Very interesting column in New York Times, The Materialist Party, by David Brooks, October 22 2018. It's about what seems like the lack of a big picture vision beyond our various materialistic wants and needs. As Republicans seem to be big on talk about growing material wealth, there is an opportunity for Democrats to present a different vision. Such alternative vision seems to be lacking.
In his column, Brooks says the big push for Democrats is to talk about healthcare. Preserving coverage for preexisting conditions and so forth; like just another basket of goodies.
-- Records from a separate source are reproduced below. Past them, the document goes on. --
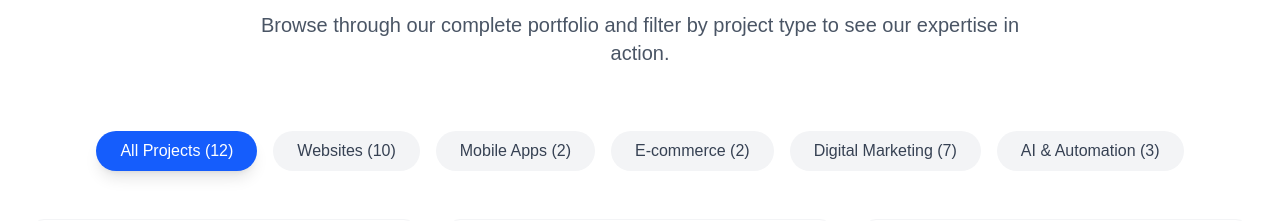
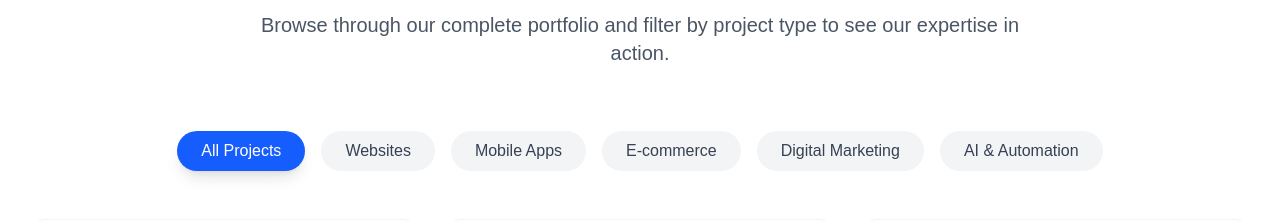
Before and after one commit to Trygonoffical/TrygonFrontendv1, a Next.js app: page /portfolio in a window 1280 px wide. Shown: the part 1700-1921 px from the top of the page. Built offline with nearby package versions, Linux system fonts and the light colour scheme.

Commit message:
remove count

```diff
--- a/src/components/pages/PortfolioPage.js
+++ b/src/components/pages/PortfolioPage.js
@@ -434,7 +434,7 @@ const PortfolioPage = () => {
                     : 'bg-gray-100 text-gray-700 hover:bg-gray-200'
                 }`}
               >
-                {category.name} ({category.count})
+                {category.name}
               </button>
             ))}
           </motion.div>
```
Yes, a better vision of how we live on this planet is lacking, but I got to thinking that even in the healthcare debate, a bigger vision can emerge. Out of extending coverage comes a bigger vision of compassion. Could be the vision of a population that's willing to pay more, if they are so lucky to be more wealthy, so that those that are less fortunate can have some also. Or, maybe a vision of people earning less, if they work in the lucrative top positions of the healthcare and insurance fields. Earning a bit less so universal healthcare can be easier to provide.
There's also the bigger vision of health, itself. Healthier lifestyles so that universal healthcare can be easier to provide. A society of less stress, more exercise, better diets. You get the picture. A society better for the environment as well. Connecting the dots.
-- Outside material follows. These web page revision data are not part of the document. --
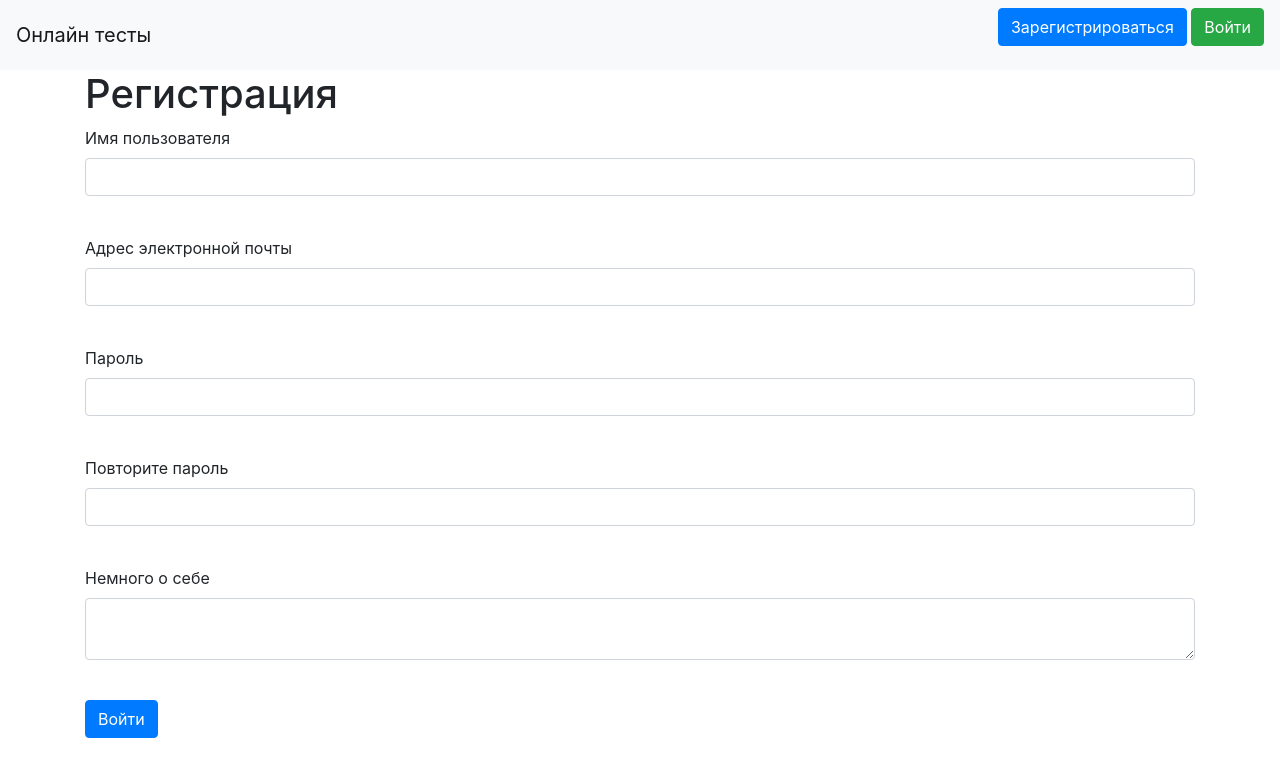
After one commit to Fazam-coder/OnlineTests, a Flask app: template templates/register.html in a window 1280 px wide. The commit adds this page. Shown: the top 777 px of the page. Run offline with Flask 2, Linux system fonts and the light colour scheme; the template is opened without the code that fills it: values that come from a table or form of the project are taken from there, others are empty; some libraries are stand-ins or nearby versions.

Commit message:
register.html

```diff
--- /dev/null
+++ b/forms/register.py
@@ -0,0 +1,12 @@
+from flask_wtf import FlaskForm
+from wtforms import StringField, PasswordField, TextAreaField, SubmitField, EmailField
+from wtforms.validators import DataRequired
+
+
+class RegisterForm(FlaskForm):
+    name = StringField('Имя пользователя', validators=[DataRequired()])
+    email = EmailField('Адрес электронной почты', validators=[DataRequired()])
+    password = PasswordField('Пароль', validators=[DataRequired()])
+    password_again = PasswordField('Повторите пароль', validators=[DataRequired()])
+    about = TextAreaField('Немного о себе')
+    submit = SubmitField('Войти')
--- a/main.py
+++ b/main.py
@@ -1,5 +1,7 @@
 from flask import Flask, render_template
 from flask_login import current_user
+
+from forms.register import RegisterForm
 
 app = Flask(__name__)
 app.config['SECRET_KEY'] = 'Fazam_secret_key'
@@ -10,9 +12,10 @@ def index():
     return render_template('base.html', title='Онлайн тесты', current_user=current_user)
 
 
-@app.route('/register')
+@app.route('/register', methods=['GET', 'POST'])
 def register():
-    pass
+    form = RegisterForm()
+    return render_template('register.html', title='Регистрация', form=form, current_user=current_user)
 
 
 def main():
--- a/templates/base.html
+++ b/templates/base.html
@@ -23,7 +23,7 @@
     </nav>
 </header>
 <main role="main" class="container">
-    {% block content %}{% endblock %}
+    {% block content %} {% endblock %}
 </main>
 </body>
 </html>
--- /dev/null
+++ b/templates/register.html
@@ -0,0 +1,48 @@
+{% extends "base.html" %}
+
+{% block content %}
+<h1>Регистрация</h1>
+{% if message %}
+    <div class="alert alert-danger" role="alert">{{ message }}</div>
+{% endif %}
+<form action="" method="post">
+    {{ form.hidden_tag() }}
+    <p>
+        {{ form.name.label }}<br>
+        {{ form.name(class="form-control") }}<br>
+        {% for error in form.name.errors %}
+            <p class="alert alert-danger" role="alert">{{ error }}</p>
+        {% endfor %}
+    </p>
+    <p>
+        {{ form.email.label }}<br>
+        {{ form.email(class="form-control", type="email") }}<br>
+        {% for error in form.email.errors %}
+            <p class="alert alert-danger" role="alert">{{ error }}</p>
+        {% endfor %}
+    </p>
+    <p>
+        {{ form.password.label }}<br>
+        {{ form.password(class="form-control", type="password") }}<br>
+        {% for error in form.password.errors %}
+            <p class="alert alert-danger" role="alert">{{ error }}</p>
+        {% endfor %}
+    </p>
+    <p>
+        {{ form.password_again.label }}<br>
+        {{ form.password_again(class="form-control", type="password") }}<br>
+        {% for error in form.password_again.errors %}
+            <p class="alert alert-danger" role="alert">{{ error }}</p>
+        {% endfor %}
+    </p>
+    <p>
+        {{ form.about.label }}<br>
+        {{ form.about(class="form-control") }}<br>
+        {% for error in form.about.errors %}
+            <p class="alert alert-danger" role="alert">{{ error }}</p>
+        {% endfor %}
+    </p>
+    <p>{{ form.submit(class="btn btn-primary", type="submit") }}</p>
+</form>
+
+{% endblock %}
```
In his column, he talked about the need to go beyond just the box of goodies, like free college, or whatever and to come up with a larger vision of a better life. In my own thinking, I try and see how some of these goodies can fit into a bigger vision.
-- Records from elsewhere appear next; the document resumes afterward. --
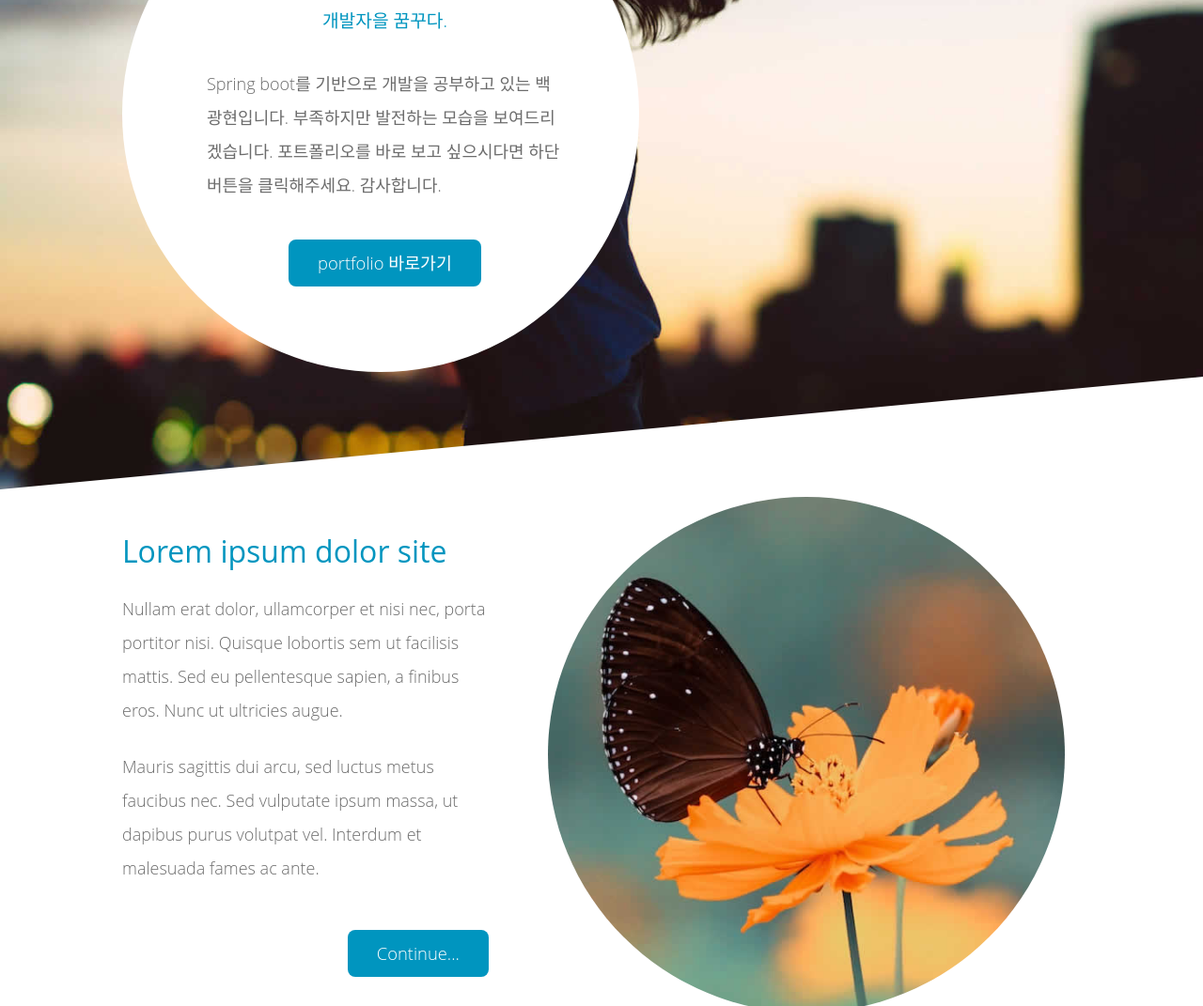
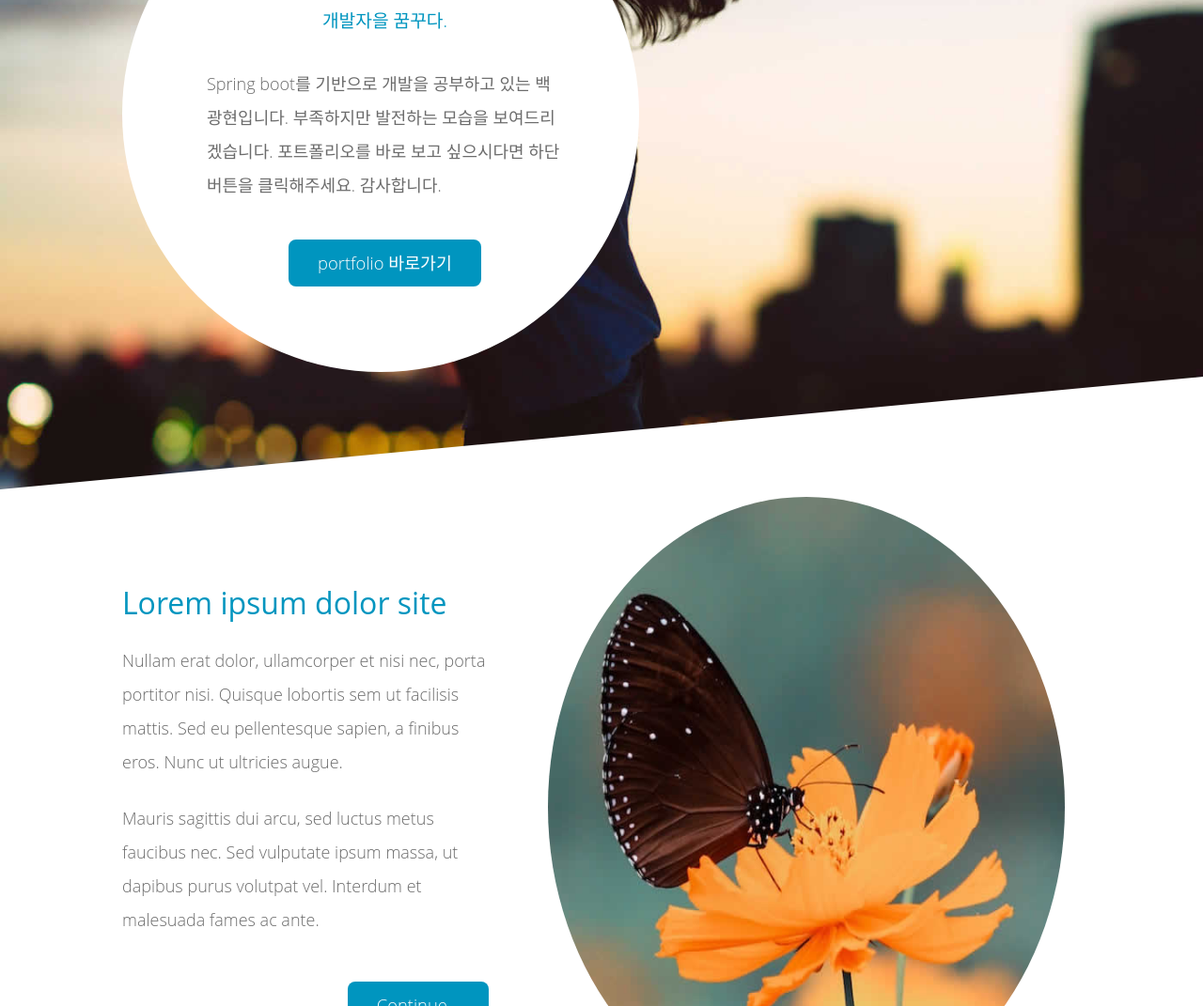
Before and after one commit to baekgwang/baekgwang.github.io, a plain HTML site: page index.html in a window 1280 px wide. Shown: the part 229-1300 px from the top of the page at 94% size. Drawn offline with Linux system fonts and the light colour scheme.

Commit message:
Update tooplate-style.css

```diff
--- a/css/tooplate-style.css
+++ b/css/tooplate-style.css
@@ -148,6 +148,7 @@ a.btn:hover {
 
 .tm-circle-img {
   width: 550px;
+height : 660px;
 }
 
 .tm-circle-img-container {
```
In his column, he also talked about identity politics, like LGBTQ rights. Is that just another box of goodies like tax cuts for the middle class, or the entrepreneurial class? I see fitting that into a bigger vision as well. Reducing population growth. A society more open to feminist and LGBTQ issues tends to place the breaks on procreation, a bit. Lower footprint to the environment. How about the single life living in an urban apartment versus the stereotype of family life sprawling out into the big house in the suburbs? It's a bigger vision I keep thinking about. How these pieces of the puzzle fit together. I know there are always exceptions to stereotypes; like not all families live in the suburbs and not all people in the suburbs are more wasteful, but I hope you get the picture.